REQUIRED WORK |
Copy out each record that follows exactly, and omit any picture you find.

:::

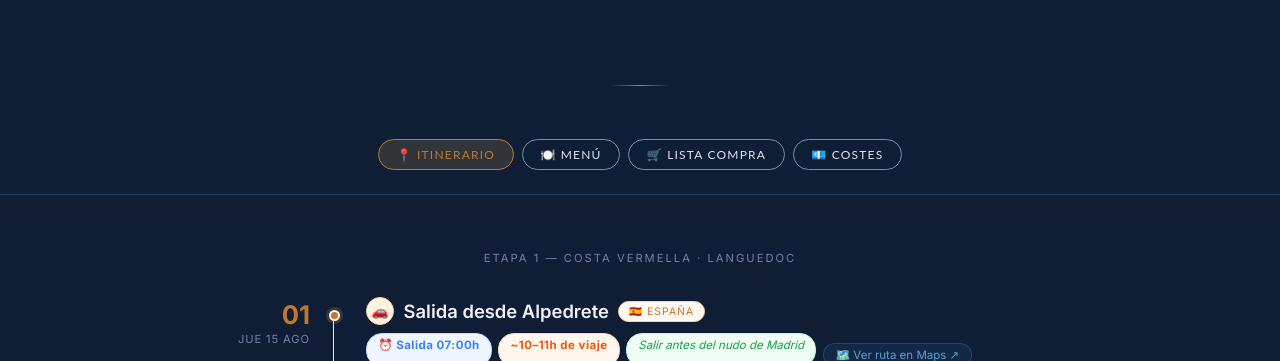
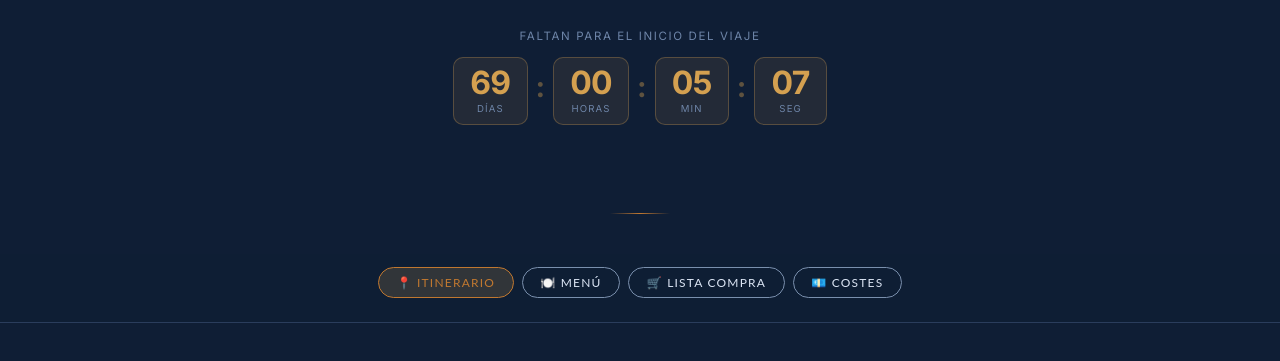
Before and after one commit to javiersrj1974/VIAJE-FRANCIA26, a plain HTML site: page index.html in a window 1280 px wide. Shown: the part 739-1100 px from the top of the page. Drawn offline with Linux system fonts and the light colour scheme.

Commit message:
Add files via upload

```diff
--- a/index.html
+++ b/index.html
@@ -144,6 +144,20 @@ body { font-family: 'Inter', sans-serif; background: #0f1e35; min-height: 100vh;
 .map-link { display: inline-flex; align-items: center; gap: 0.3rem; margin-top: 0.6rem; font-size: 0.72rem; padding: 0.25rem 0.75rem; border-radius: 1rem; background: rgba(55,138,221,0.1); border: 1px solid rgba(55,138,221,0.3); color: #5a9fd4; text-decoration: none; white-space: nowrap; }
 .map-link:hover { background: rgba(55,138,221,0.2); color: #7ab8e8; }
 
+/* COUNTDOWN */
+.countdown-wrap { margin-top: 2rem; text-align: center; }
+.countdown-label { font-size: 0.72rem; letter-spacing: 0.14em; text-transform: uppercase; color: #6e85a8; margin-bottom: 0.85rem; }
+.countdown-blocks { display: inline-flex; align-items: center; gap: 0.5rem; flex-wrap: wrap; justify-content: center; }
+.countdown-block { display: flex; flex-direction: column; align-items: center; background: rgba(212,160,80,0.1); border: 1px solid rgba(212,160,80,0.3); border-radius: 10px; padding: 0.6rem 1rem; min-width: 62px; }
+.countdown-num { font-family: 'Inter', sans-serif; font-size: 2rem; font-weight: 700; color: #d4a050; line-height: 1; letter-spacing: -0.02em; }
+.countdown-unit { font-size: 0.6rem; letter-spacing: 0.12em; text-transform: uppercase; color: #6e85a8; margin-top: 0.25rem; }
+.countdown-sep { font-size: 1.8rem; font-weight: 700; color: rgba(212,160,80,0.4); line-height: 1; padding-bottom: 0.5rem; }
+.countdown-done { font-family: 'DM Sans', sans-serif; font-style: italic; font-size: 1rem; color: #50b882; margin-top: 0.5rem; }
+@media (max-width: 600px) {
+  .countdown-num { font-size: 1.5rem; }
+  .countdown-block { min-width: 50px; padding: 0.5rem 0.7rem; }
+}
+
 
 
 .cost-badge { display: flex; align-items: center; justify-content: space-between; margin: 0.8rem 0.8rem 0; padding: 0.55rem 0.9rem; background: rgba(212,160,80,0.08); border: 1px solid rgba(212,160,80,0.25); border-radius: 6px; }
@@ -254,6 +268,20 @@ body { font-family: 'Inter', sans-serif; background: #0f1e35; min-height: 100vh;
     <div class="summary-stat"><span class="num">4</span><span class="lbl">Países</span></div>
     <div class="summary-stat"><span class="num">3</span><span class="lbl">Casas</span></div>
     <div class="summary-stat"><span class="num">8</span><span class="lbl">Personas</span></div>
+  </div>
+
+  <!-- COUNTDOWN -->
+  <div class="countdown-wrap" id="countdownWrap">
+    <div class="countdown-label" id="countdownLabel">Faltan para el inicio del viaje</div>
+    <div class="countdown-blocks" id="countdownBlocks">
+      <div class="countdown-block"><span class="countdown-num" id="cdDays">--</span><span class="countdown-unit">días</span></div>
+      <div class="countdown-sep">:</div>
+      <div class="countdown-block"><span class="countdown-num" id="cdHours">--</span><span class="countdown-unit">horas</span></div>
+      <div class="countdown-sep">:</div>
+      <div class="countdown-block"><span class="countdown-num" id="cdMins">--</span><span class="countdown-unit">min</span></div>
+      <div class="countdown-sep">:</div>
+      <div class="countdown-block"><span class="countdown-num" id="cdSecs">--</span><span class="countdown-unit">seg</span></div>
+    </div>
   </div>
 </div>
 
@@ -1153,6 +1181,34 @@ body { font-family: 'Inter', sans-serif; background: #0f1e35; min-height: 100vh;
 </div>
 
 <script>
+// COUNTDOWN
+(function() {
+  const TARGET = new Date('2026-08-15T07:00:00'); // 15 ago 2026, salida mañana
+  function pad(n) { return String(n).padStart(2, '0'); }
+  function tick() {
+    const now = new Date();
+    const diff = TARGET - now;
+    const wrap = document.getElementById('countdownWrap');
+    if (!wrap) return;
+    if (diff <= 0) {
+      document.getElementById('countdownLabel').textContent = '';
+      document.getElementById('countdownBlocks').innerHTML = '<span class="countdown-done">🚗 ¡El viaje ha comenzado! Bon voyage! 🇫🇷</span>';
+      return;
+    }
+    const totalSecs = Math.floor(diff / 1000);
+    const days  = Math.floor(totalSecs / 86400);
+    const hours = Math.floor((totalSecs % 86400) / 3600);
+    const mins  = Math.floor((totalSecs % 3600) / 60);
+    const secs  = totalSecs % 60;
+    document.getElementById('cdDays').textContent  = pad(days);
+    document.getElementById('cdHours').textContent = pad(hours);
+    document.getElementById('cdMins').textContent  = pad(mins);
+    document.getElementById('cdSecs').textContent  = pad(secs);
+    setTimeout(tick, 1000);
+  }
+  tick();
+})();
+
 function toggleCat(card) {
   const body = card.querySelector('.costes-cat-body');
   const isOpen = body.classList.contains('open');
```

:::

EXERCISE SOLUTION |
Before and after one commit to javiersrj1974/VIAJE-FRANCIA26, a plain HTML site: page index.html in a window 1280 px wide. Shown: the part 739-1100 px from the top of the page. Drawn offline with Linux system fonts and the light colour scheme.

Commit message:
Add files via upload

```diff
--- a/index.html
+++ b/index.html
@@ -144,6 +144,20 @@ body { font-family: 'Inter', sans-serif; background: #0f1e35; min-height: 100vh;
 .map-link { display: inline-flex; align-items: center; gap: 0.3rem; margin-top: 0.6rem; font-size: 0.72rem; padding: 0.25rem 0.75rem; border-radius: 1rem; background: rgba(55,138,221,0.1); border: 1px solid rgba(55,138,221,0.3); color: #5a9fd4; text-decoration: none; white-space: nowrap; }
 .map-link:hover { background: rgba(55,138,221,0.2); color: #7ab8e8; }
 
+/* COUNTDOWN */
+.countdown-wrap { margin-top: 2rem; text-align: center; }
+.countdown-label { font-size: 0.72rem; letter-spacing: 0.14em; text-transform: uppercase; color: #6e85a8; margin-bottom: 0.85rem; }
+.countdown-blocks { display: inline-flex; align-items: center; gap: 0.5rem; flex-wrap: wrap; justify-content: center; }
+.countdown-block { display: flex; flex-direction: column; align-items: center; background: rgba(212,160,80,0.1); border: 1px solid rgba(212,160,80,0.3); border-radius: 10px; padding: 0.6rem 1rem; min-width: 62px; }
+.countdown-num { font-family: 'Inter', sans-serif; font-size: 2rem; font-weight: 700; color: #d4a050; line-height: 1; letter-spacing: -0.02em; }
+.countdown-unit { font-size: 0.6rem; letter-spacing: 0.12em; text-transform: uppercase; color: #6e85a8; margin-top: 0.25rem; }
+.countdown-sep { font-size: 1.8rem; font-weight: 700; color: rgba(212,160,80,0.4); line-height: 1; padding-bottom: 0.5rem; }
+.countdown-done { font-family: 'DM Sans', sans-serif; font-style: italic; font-size: 1rem; color: #50b882; margin-top: 0.5rem; }
+@media (max-width: 600px) {
+  .countdown-num { font-size: 1.5rem; }
+  .countdown-block { min-width: 50px; padding: 0.5rem 0.7rem; }
+}
+
 
 
 .cost-badge { display: flex; align-items: center; justify-content: space-between; margin: 0.8rem 0.8rem 0; padding: 0.55rem 0.9rem; background: rgba(212,160,80,0.08); border: 1px solid rgba(212,160,80,0.25); border-radius: 6px; }
@@ -254,6 +268,20 @@ body { font-family: 'Inter', sans-serif; background: #0f1e35; min-height: 100vh;
     <div class="summary-stat"><span class="num">4</span><span class="lbl">Países</span></div>
     <div class="summary-stat"><span class="num">3</span><span class="lbl">Casas</span></div>
     <div class="summary-stat"><span class="num">8</span><span class="lbl">Personas</span></div>
+  </div>
+
+  <!-- COUNTDOWN -->
+  <div class="countdown-wrap" id="countdownWrap">
+    <div class="countdown-label" id="countdownLabel">Faltan para el inicio del viaje</div>
+    <div class="countdown-blocks" id="countdownBlocks">
+      <div class="countdown-block"><span class="countdown-num" id="cdDays">--</span><span class="countdown-unit">días</span></div>
+      <div class="countdown-sep">:</div>
+      <div class="countdown-block"><span class="countdown-num" id="cdHours">--</span><span class="countdown-unit">horas</span></div>
+      <div class="countdown-sep">:</div>
+      <div class="countdown-block"><span class="countdown-num" id="cdMins">--</span><span class="countdown-unit">min</span></div>
+      <div class="countdown-sep">:</div>
+      <div class="countdown-block"><span class="countdown-num" id="cdSecs">--</span><span class="countdown-unit">seg</span></div>
+    </div>
   </div>
 </div>
 
@@ -1153,6 +1181,34 @@ body { font-family: 'Inter', sans-serif; background: #0f1e35; min-height: 100vh;
 </div>
 
 <script>
+// COUNTDOWN
+(function() {
+  const TARGET = new Date('2026-08-15T07:00:00'); // 15 ago 2026, salida mañana
+  function pad(n) { return String(n).padStart(2, '0'); }
+  function tick() {
+    const now = new Date();
+    const diff = TARGET - now;
+    const wrap = document.getElementById('countdownWrap');
+    if (!wrap) return;
+    if (diff <= 0) {
+      document.getElementById('countdownLabel').textContent = '';
+      document.getElementById('countdownBlocks').innerHTML = '<span class="countdown-done">🚗 ¡El viaje ha comenzado! Bon voyage! 🇫🇷</span>';
+      return;
+    }
+    const totalSecs = Math.floor(diff / 1000);
+    const days  = Math.floor(totalSecs / 86400);
+    const hours = Math.floor((totalSecs % 86400) / 3600);
+    const mins  = Math.floor((totalSecs % 3600) / 60);
+    const secs  = totalSecs % 60;
+    document.getElementById('cdDays').textContent  = pad(days);
+    document.getElementById('cdHours').textContent = pad(hours);
+    document.getElementById('cdMins').textContent  = pad(mins);
+    document.getElementById('cdSecs').textContent  = pad(secs);
+    setTimeout(tick, 1000);
+  }
+  tick();
+})();
+
 function toggleCat(card) {
   const body = card.querySelector('.costes-cat-body');
   const isOpen = body.classList.contains('open');
```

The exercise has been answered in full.